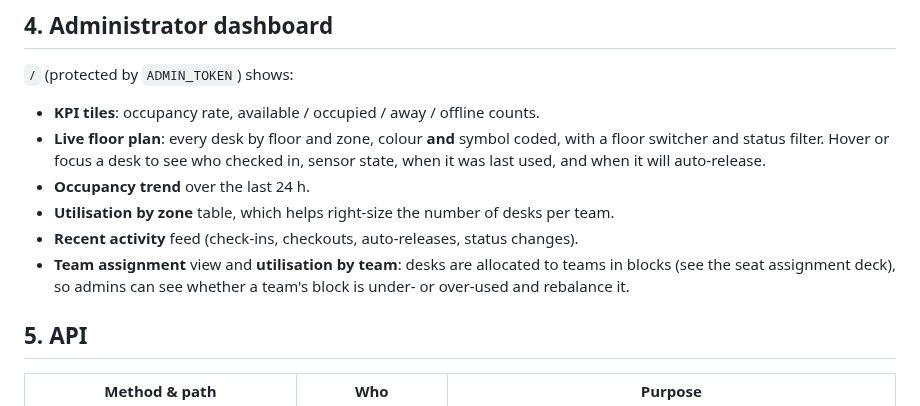
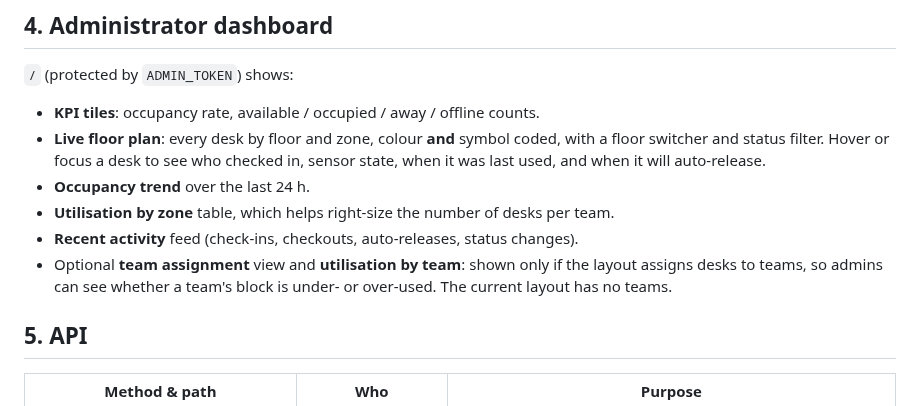
Before and after one commit to yyuetmeng/hotdesk, a Markdown page: docs/DESIGN.md, the part around the change. Rendered like a GitHub page.

```diff
--- a/docs/DESIGN.md
+++ b/docs/DESIGN.md
@@ -111,8 +111,8 @@ Other rules:
 - **Occupancy trend** over the last 24 h.
 - **Utilisation by zone** table, which helps right-size the number of desks per team.
 - **Recent activity** feed (check-ins, checkouts, auto-releases, status changes).
-- **Team assignment** view and **utilisation by team**: desks are allocated to teams in blocks (see the
-  seat assignment deck), so admins can see whether a team's block is under- or over-used and rebalance it.
+- Optional **team assignment** view and **utilisation by team**: shown only if the layout assigns desks to
+  teams, so admins can see whether a team's block is under- or over-used. The current layout has no teams.
 
 ## 5. API
 
```
Also changed, not shown: README.md (+10 -13 lines), docs/dashboard.png, 3 other files.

#####

ASSIGNED TASK → Although the records contain pictures, the copy should consist of their text alone, reproduced exactly.

RESPONSE AREA →
Before and after one commit to yyuetmeng/hotdesk, a Markdown page: docs/DESIGN.md, the part around the change. Rendered like a GitHub page.

```diff
--- a/docs/DESIGN.md
+++ b/docs/DESIGN.md
@@ -111,8 +111,8 @@ Other rules:
 - **Occupancy trend** over the last 24 h.
 - **Utilisation by zone** table, which helps right-size the number of desks per team.
 - **Recent activity** feed (check-ins, checkouts, auto-releases, status changes).
-- **Team assignment** view and **utilisation by team**: desks are allocated to teams in blocks (see the
-  seat assignment deck), so admins can see whether a team's block is under- or over-used and rebalance it.
+- Optional **team assignment** view and **utilisation by team**: shown only if the layout assigns desks to
+  teams, so admins can see whether a team's block is under- or over-used. The current layout has no teams.
 
 ## 5. API
 
```
Also changed, not shown: README.md (+10 -13 lines), docs/dashboard.png, 3 other files.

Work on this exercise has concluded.